Melvin was a little monster boy who lived with his Mummy, a face-less, fully-bandaged mummy wearing a dress, apron and a fashionable head of red hair, and his Baddy, a hulking, ape-like monster with huge sloping shoulders and arms made for strangling. Melvin was a very good little boy which, of course, made him a very bad little monster, and his insistence on going to school, doing homework and practicing good deeds infuriated his father, teacher and most everyone else in his home town of Monsterville.
Not even Melvin’s pet crocodile Cleopatara liked him; she spent all her time trying to devour him.
Despite his put-upon, outsider status, Melvin remained cheerful, and Stanley mined humor out of the simple inversions of human society and monster society, and the clash between Melvin’s goodness and his community’s badness.
This book features the first half of the comics run, in which Melvin tries to go to school despite his teacher’s attempts to keep him out of Monsterville’s little black school house, a couple of trips to the human world, some pretty painful playing in the backyard, an encounter with some particularly fierce mice in the pantry and several situations in which our hero needs help from his incompetent guardian demon.

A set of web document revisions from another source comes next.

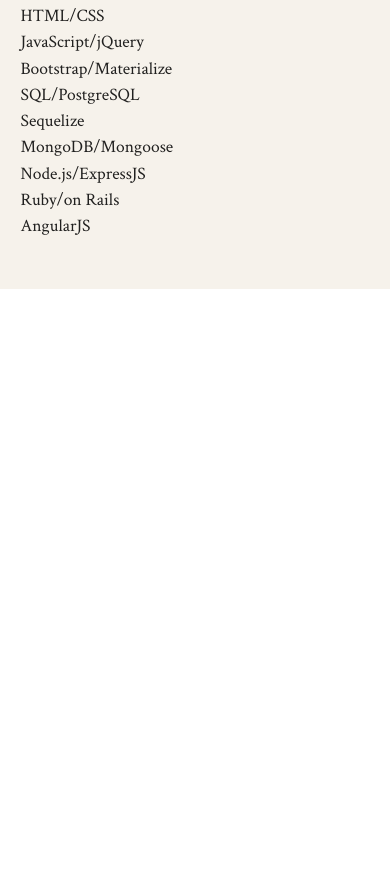
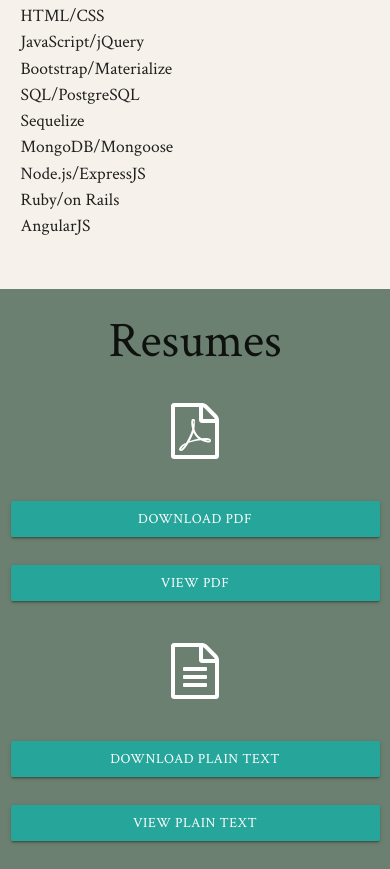
Before and after one commit to atsujimoto/portfolio, a plain HTML site: page index.html in a window 390 px wide. Shown: the part 1826-2695 px from the top of the page. Before the commit the page ends 2115 px from the top, so only its background shows below. Drawn offline with nearby package versions, Linux system fonts and the light colour scheme; some packages are replaced by stand-ins of ours.

```diff
--- a/app/views/home.html
+++ b/app/views/home.html
@@ -46,4 +46,23 @@
       </div>
     </div>
   </section>
+  <section id="resumes">
+    <h2>Resumes</h2>
+    <div class="row">
+      <div class="col s12">
+        <i class="fa fa-file-pdf-o fa-4x" aria-hidden="true"></i>
+      </div>
+      <div class="col s12">
+        <a href="/resumes/Andrew_Tsujimoto.pdf" class="btn col s12 m3 offset-m3" download>Download PDF</a>
+        <a href="https://drive.google.com/file/d/0B8LVuASja0cMRW1CNGx4Q19Jc0E/view?usp=sharing" class="btn col s12 m3">View PDF</a>
+      </div>
+      <div class="col s12">
+        <i class="fa fa-file-text-o fa-4x" aria-hidden="true"></i>
+      </div>
+      <div class="col s12">
+        <a href="resumes/Andrew_Tsujimoto.txt" class="btn col s12 m3 offset-m3" download>Download Plain Text</a>
+        <a href="https://drive.google.com/file/d/0B8LVuASja0cMcmVvVWZENDRsVkk/view?usp=sharing" class="btn col s12 m3">View Plain Text</a>
+      </div>
+    </div>
+  </section>
 </main>
--- a/css/style.css
+++ b/css/style.css
@@ -83,6 +83,29 @@ header h4 {
 
 .skills{
   padding: 0 !important;
+}
+
+#resumes {
+  background-color: #6B8070;
+  text-align: center;
+}
+
+#resumes h2 {
+  margin-top: 0;
+  padding-top: .5em;
+}
+
+#resumes > .row div {
+  margin-top: 1em;
+  margin-bottom: 1em;
+}
+
+#resumes i {
+  color: white;
+}
+
+.btn {
+  margin: 1em;
 }
 
 #profile {
--- a/index.html
+++ b/index.html
@@ -24,15 +24,7 @@
     <li><a href="/#/">Home</a></li>
     <li><a href="/#/#about">Contact</a></li>
     <li><a href="/#/projects">Projects</a></li>
-    <li><span>Resume</span></li>
-    <li class="divider"></li>
-    <li><a href="https://drive.google.com/file/d/0B8LVuASja0cMRW1CNGx4Q19Jc0E/view?usp=sharing">PDF</a></li>
-    <li><a href="https://drive.google.com/file/d/0B8LVuASja0cMcmVvVWZENDRsVkk/view?usp=sharing">Text Version</a></li>
-    <li class="divider"></li>
-  </ul>
-  <ul id="resume-dropdown" class="dropdown-content">
-    <li><a href="https://drive.google.com/file/d/0B8LVuASja0cMRW1CNGx4Q19Jc0E/view?usp=sharing">PDF</a></li>
-    <li><a href="https://drive.google.com/file/d/0B8LVuASja0cMcmVvVWZENDRsVkk/view?usp=sharing">Text Version</a></li>
+    <li><a href="/#/#resumes">Resume</a></li>
   </ul>
   <div class="navbar-fixed">
     <nav>
@@ -47,20 +39,9 @@
           <i class="material-icons right">home</i>
         </a>
         <ul id="nav-mobile" class="right hide-on-med-and-down">
-          <li>
-            <a href="#!"
-               class="dropdown-button"
-               data-beloworigin="true"
-               data-activates="resume-dropdown">
-               Resume<i class="material-icons right">arrow_drop_down</i>
-            </a>
-          </li>
-          <li>
-            <a href="/#/#about">Contact Me</a>
-          </li>
-          <li>
-            <a href="/#/projects">Projects</a>
-          </li>
+          <li><a href="/#/#resumes">Resume</a></li>
+          <li><a href="/#/#about">Contact Me</a></li>
+          <li><a href="/#/projects">Projects</a></li>
         </ul>
       </div>
     </nav>
```
Also changed, not shown: resumes/Andrew_Tsujimoto.txt (added), 1 other file.
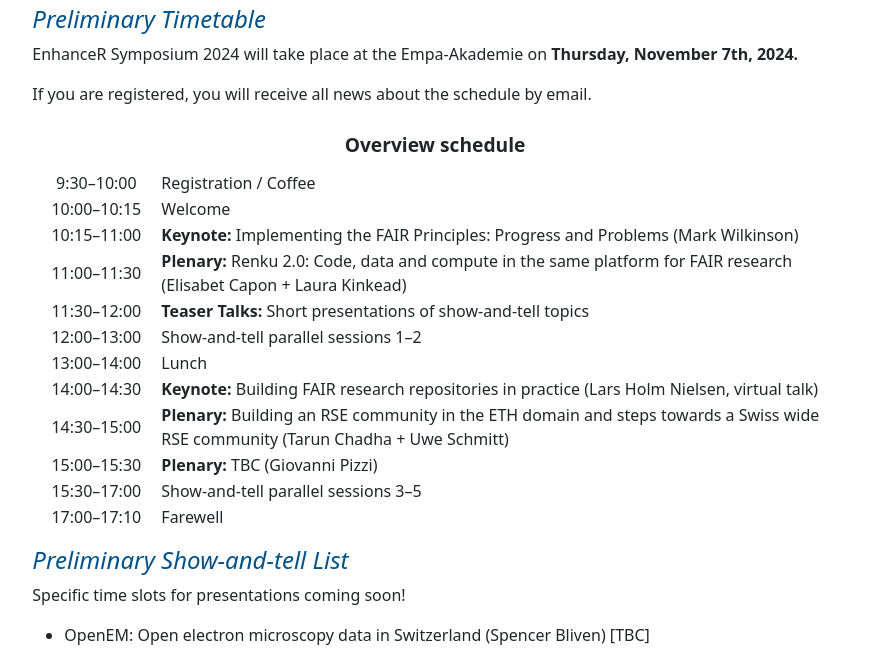
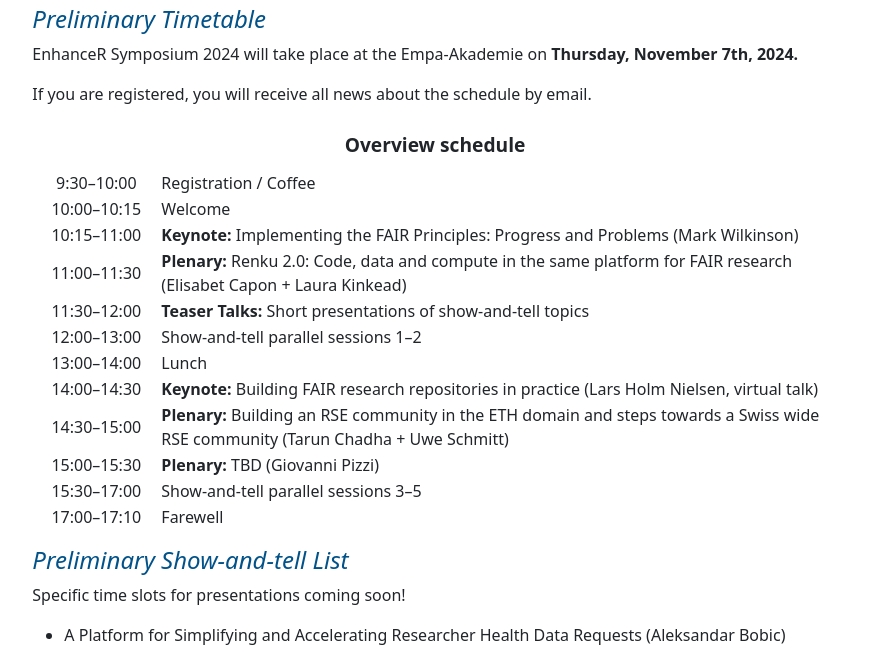
Before and after one commit to enhancer-ch/enhancer-symposium, an Eleventy site: page timetable.njk in a window 1280 px wide. Shown: the part 267-919 px from the top of the page, without its empty margins (205-1074 px from the left). Built offline with nearby package versions, Linux system fonts and the light colour scheme; Eleventy itself is replaced by a stand-in of ours; files that its build step writes are made by us from their sources.

Commit message:
Small updates to timetable

```diff
--- a/_data/schedule.json
+++ b/_data/schedule.json
@@ -60,7 +60,7 @@
     {
         "start": "15:00",
         "end": "15:30",
-        "name": "TBC (Giovanni Pizzi)",
+        "name": "TBD (Giovanni Pizzi)",
         "type": "plenary",
         "host": "Giovanni Pizzi"
     },
--- a/timetable.njk
+++ b/timetable.njk
@@ -28,7 +28,7 @@ date: Last Modified
 <p>Specific time slots for presentations coming soon!</p>
 
 <ul>
-  {% for presentation in schedule_full.presentations %}
+  {% for presentation in schedule_full.presentations|sort(attribute='name') %}
   <li>
     {{presentation.name}} ({{presentation.host}}){% if not presentation.confirmed %} [TBC]{% endif %}
   </li>
```
Also changed, not shown: 2 other files.
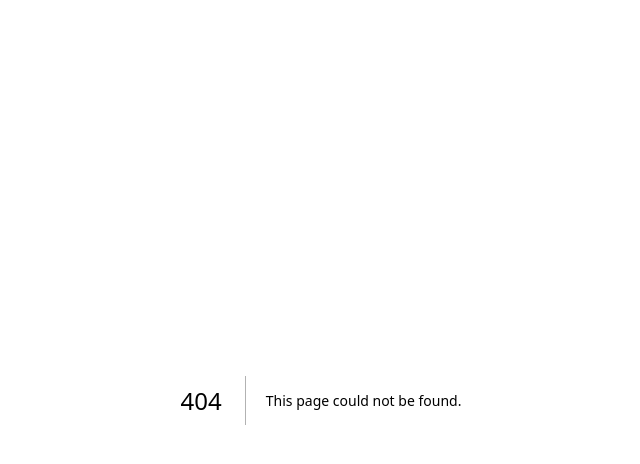
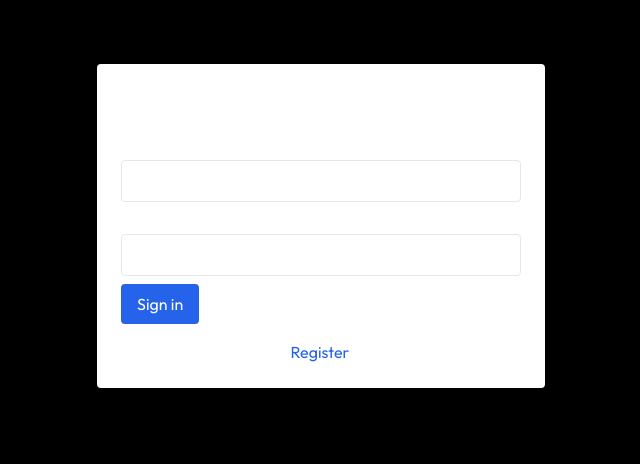
Before and after one commit to OneTeraByte7/Pika, a Next.js app in the folder client/: page /login in a window 1280 px wide. Before the commit this address had no page. Shown: the top 464 px of the page, without its empty margins (319-959 px from the left). Built offline with nearby package versions, Linux system fonts and the light colour scheme; no server answers.

Commit message:
login:backend

```diff
--- /dev/null
+++ b/client/src/pages/login.js
@@ -0,0 +1,49 @@
+import React, { useState } from 'react'
+import { useRouter } from 'next/router'
+import { authAPI } from '../services/api'
+import { useAuthStore } from '../store'
+
+export default function LoginPage() {
+    const router = useRouter()
+    const setToken = useAuthStore((s) => s.setToken)
+
+    const [email, setEmail] = useState('')
+    const [password, setPassword] = useState('')
+    const [error, setError] = useState(null)
+
+    const handleSubmit = async (e) => {
+        e.preventDefault()
+        setError(null)
+        try {
+            const res = await authAPI.login({ email, password })
+            const token = res.data?.access_token || res.data?.token || null
+            if (!token) throw new Error('No token returned')
+
+            setToken(token)
+            router.push('/social-dashboard')
+        } catch (err) {
+            setError(err.response?.data?.detail || err.message || 'Login failed')
+        }
+    }
+
+    return (
+        <div className="max-w-md mx-auto mt-16 p-6 bg-white rounded shadow">
+            <h1 className="text-2xl mb-4">Login</h1>
+            <form onSubmit={handleSubmit}>
+                <label className="block mb-2">
+                    Email
+                    <input type="email" value={email} onChange={(e) => setEmail(e.target.value)} className="w-full p-2 border rounded" required />
+                </label>
+                <label className="block mb-2">
+                    Password
+                    <input type="password" value={password} onChange={(e) => setPassword(e.target.value)} className="w-full p-2 border rounded" required />
+                </label>
+                {error && <div className="text-red-600 mb-2">{error}</div>}
+                <button type="submit" className="px-4 py-2 bg-blue-600 text-white rounded">Sign in</button>
+            </form>
+            <div className="mt-4">
+                Don't have an account? <a href="/register" className="text-blue-600">Register</a>
+            </div>
+        </div>
+    )
+}
```
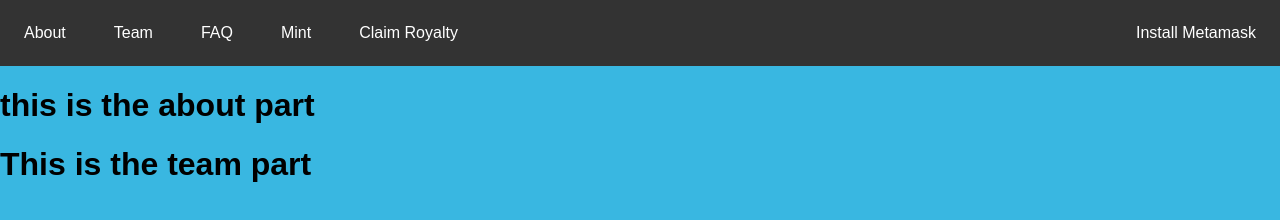
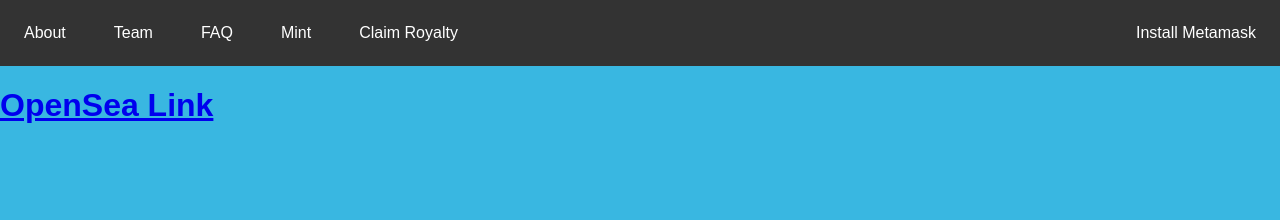
Before and after one commit to ChadKatzen/nft-test-domain, a plain HTML site: page index.html in a window 1280 px wide. Drawn offline with nearby package versions, Linux system fonts and the light colour scheme.

Commit message:
add openSea link

```diff
--- a/index.html
+++ b/index.html
@@ -24,13 +24,13 @@
 
     <div>
         <a id="about">
-            <h1>this is the about part</h1>
+            <h1><a href="https://testnets.opensea.io/collection/nfttutorial-yjq7bd0qrz">OpenSea Link</a></h1>
         </a>
     </div>
 
     <div>
         <a id="team">
-            <h1>This is the team part</h1>
+            <h1></h1>
         </a>
     </div>
 
```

These stories are pretty timeless—more timeless than the Little Lulu ones, given the more fantastic and foreign setting make them harder to place—and I imagine they would be as perfect for a kid in 2009 as they would have been in 1965 or 1985.
The large, hardcover format, however, makes the book seem geared towards an adult audience, and while adults might not enjoy the stories in quite the same way a child might, they’re quite charmingl, and the book has a great deal of value as a historical record and an example of some flat-out amazing cartooning.
The stories are a ton of fun to read, but, if you’re interested in things like the mechanics or comics or character design, you can literally flip to any page at random and just stare at Stanley’s accomplishments, and try to disassemble them in your mind.
And Drawn and Quarterly certainly paid attention to the book-as-three-dimensional-piece-of-art aspect. It’s designed by John Stanley fan Seth, and has a smooth, leather-esque feel to the cover (Sorry, I don’t know enough about book design and production to know what material it actually is; I just know I like touching it). It’s all green and black, like Melvin, with a close-up image of the little monster boy on it, and raised, silver type on the title. The inside covers feature a check-pattern in which squares of Melvin making a variety of expressions alternate with squares of the John Stanely Library logo, and there are several pages of Seth playing with the contrast between white eyes and dark figures in a cartoonish monster in the dark setting. It’s really just a gorgeous looking book.
The stories themselves bear the slightly yellowed, pulpy look of old comics, so that the end result is a little like someone simply bound some of the old Dell books, and Seth illuminated the pages before and after them. Which I guess is kind of what happened.
It certainly bodes quite well for future John Stanley Library collections.